Prescription Drug Abuse Gateway to Injected Drugs, Study Suggests

A new study suggests that abuse of prescription opioids may be a first step on the path toward misuse of heroin and other injected drugs.

Science Daily reports that the researchers found four out of five injection drug users misused an opioid drug before they injected heroin. They also found that almost one out of four young injection drug users first injected a prescription opioid, and most later switched to injecting heroin.

The study, published in the International Journal of Drug Policy, found that risk factors for misusing opioid drugs include family history of drug misuse, and a past history of receiving prescriptions for opioids.

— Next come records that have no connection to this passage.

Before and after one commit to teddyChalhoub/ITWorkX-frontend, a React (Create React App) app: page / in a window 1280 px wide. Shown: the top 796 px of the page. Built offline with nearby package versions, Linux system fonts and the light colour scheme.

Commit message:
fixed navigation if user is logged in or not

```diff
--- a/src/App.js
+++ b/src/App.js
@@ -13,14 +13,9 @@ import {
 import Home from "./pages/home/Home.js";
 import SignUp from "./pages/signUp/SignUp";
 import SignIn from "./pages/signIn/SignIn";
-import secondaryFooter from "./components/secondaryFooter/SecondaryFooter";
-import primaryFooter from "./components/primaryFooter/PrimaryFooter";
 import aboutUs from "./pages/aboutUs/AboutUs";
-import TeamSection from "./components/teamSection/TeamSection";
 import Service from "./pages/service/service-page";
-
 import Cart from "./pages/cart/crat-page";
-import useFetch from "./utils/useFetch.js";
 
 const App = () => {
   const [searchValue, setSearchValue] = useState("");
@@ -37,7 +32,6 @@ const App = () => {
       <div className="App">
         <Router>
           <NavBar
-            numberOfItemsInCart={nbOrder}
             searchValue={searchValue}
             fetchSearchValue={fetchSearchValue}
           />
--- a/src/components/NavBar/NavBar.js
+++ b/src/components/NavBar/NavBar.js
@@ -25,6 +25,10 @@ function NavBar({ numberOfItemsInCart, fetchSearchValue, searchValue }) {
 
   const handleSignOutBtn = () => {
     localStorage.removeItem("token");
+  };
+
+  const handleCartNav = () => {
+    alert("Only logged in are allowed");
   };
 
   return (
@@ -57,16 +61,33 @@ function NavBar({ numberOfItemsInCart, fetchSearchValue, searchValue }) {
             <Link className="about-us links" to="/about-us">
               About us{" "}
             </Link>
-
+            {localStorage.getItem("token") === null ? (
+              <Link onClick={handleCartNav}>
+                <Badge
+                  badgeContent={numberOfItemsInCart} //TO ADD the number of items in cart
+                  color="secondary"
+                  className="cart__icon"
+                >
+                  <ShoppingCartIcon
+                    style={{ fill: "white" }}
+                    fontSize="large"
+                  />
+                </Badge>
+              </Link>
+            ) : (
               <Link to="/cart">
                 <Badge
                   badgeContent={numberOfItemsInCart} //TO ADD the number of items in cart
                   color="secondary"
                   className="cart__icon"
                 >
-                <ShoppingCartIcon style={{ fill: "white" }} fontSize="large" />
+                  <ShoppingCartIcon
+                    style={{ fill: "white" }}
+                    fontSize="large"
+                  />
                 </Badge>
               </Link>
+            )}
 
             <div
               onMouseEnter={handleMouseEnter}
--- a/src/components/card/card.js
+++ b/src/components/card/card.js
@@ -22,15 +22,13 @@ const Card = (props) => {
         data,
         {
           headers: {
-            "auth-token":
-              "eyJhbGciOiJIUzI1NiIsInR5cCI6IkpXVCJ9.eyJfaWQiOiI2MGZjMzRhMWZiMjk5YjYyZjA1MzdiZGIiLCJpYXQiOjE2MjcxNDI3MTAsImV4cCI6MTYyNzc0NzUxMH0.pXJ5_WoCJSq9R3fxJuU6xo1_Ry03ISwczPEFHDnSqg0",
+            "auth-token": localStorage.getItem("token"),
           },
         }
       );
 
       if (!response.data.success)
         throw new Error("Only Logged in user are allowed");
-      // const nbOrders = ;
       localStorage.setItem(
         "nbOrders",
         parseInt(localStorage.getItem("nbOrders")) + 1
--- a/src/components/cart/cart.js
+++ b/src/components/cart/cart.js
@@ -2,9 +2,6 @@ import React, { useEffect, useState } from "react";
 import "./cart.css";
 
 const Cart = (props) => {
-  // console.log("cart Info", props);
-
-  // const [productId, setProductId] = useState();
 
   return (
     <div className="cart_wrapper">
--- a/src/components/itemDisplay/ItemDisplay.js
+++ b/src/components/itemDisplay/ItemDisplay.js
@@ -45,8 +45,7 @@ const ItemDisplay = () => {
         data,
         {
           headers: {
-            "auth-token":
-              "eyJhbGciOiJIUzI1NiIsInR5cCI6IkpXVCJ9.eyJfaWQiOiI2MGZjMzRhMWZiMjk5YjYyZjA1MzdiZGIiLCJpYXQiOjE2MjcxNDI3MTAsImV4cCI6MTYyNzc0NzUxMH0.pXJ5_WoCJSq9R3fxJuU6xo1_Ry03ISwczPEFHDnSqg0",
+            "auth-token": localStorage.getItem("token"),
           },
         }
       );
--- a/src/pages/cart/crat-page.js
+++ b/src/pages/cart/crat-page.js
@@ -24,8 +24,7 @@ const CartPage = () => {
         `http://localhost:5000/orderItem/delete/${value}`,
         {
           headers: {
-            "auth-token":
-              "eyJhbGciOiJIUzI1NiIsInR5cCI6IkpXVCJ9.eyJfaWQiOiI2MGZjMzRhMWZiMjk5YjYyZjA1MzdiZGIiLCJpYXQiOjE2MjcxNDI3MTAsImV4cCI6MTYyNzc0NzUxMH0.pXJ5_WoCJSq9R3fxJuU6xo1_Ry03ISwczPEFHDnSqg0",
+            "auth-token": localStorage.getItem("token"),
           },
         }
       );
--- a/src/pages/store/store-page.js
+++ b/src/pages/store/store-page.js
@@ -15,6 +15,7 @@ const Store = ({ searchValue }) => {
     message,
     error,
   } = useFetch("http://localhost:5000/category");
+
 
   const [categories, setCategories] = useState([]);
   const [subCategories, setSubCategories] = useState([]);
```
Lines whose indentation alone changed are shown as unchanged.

“Participants were commonly raised in households where misuse of prescription drugs, illegal drugs, or alcohol, was normalized,” lead researcher Dr. Stephen Lankenau, from Drexel University in Philadelphia, said in a news release. “Access to prescription medications – either from a participant’s own source, a family member, or a friend – was a key feature of initiation into prescription drug misuse.”

The study included 50 injection drug users between the ages of 16 to 25. They had all misused a prescription drug at least three times in the past three months. Nearly three-fourths of participants had been prescribed an opioid, often for dental procedures or sports injuries. Most had family members who misused one or more substances. The authors called on parents to carefully monitor and safeguard prescription drugs, especially opioids, in their home.

    User Picture

    Sugath Dissanayaka

    July 26, 2011 at 10:27 AM

    thank you for your new information, I think getway drugs is smoking that is first step and second step is pricripe drugs for any drugs addictins not only heroin

    User Picture

    Anne K

    July 25, 2011 at 2:28 PM

    This is new information to me, and very interesting. As a opioid addict I know that legal prescriptions almost killed me. It was a freak accident I broke my neck. I never injected drugs, and unlike your study I became an addict at 50. I am 65 now and have 2 1/2 years clean and sober.

Leave a Comment

Please leave a comment below to contribute to the discussion. If you have a specific question, please contact a Parent Specialist, who will provide you with one-on-one help.

Your email address will not be published. Required fields are marked *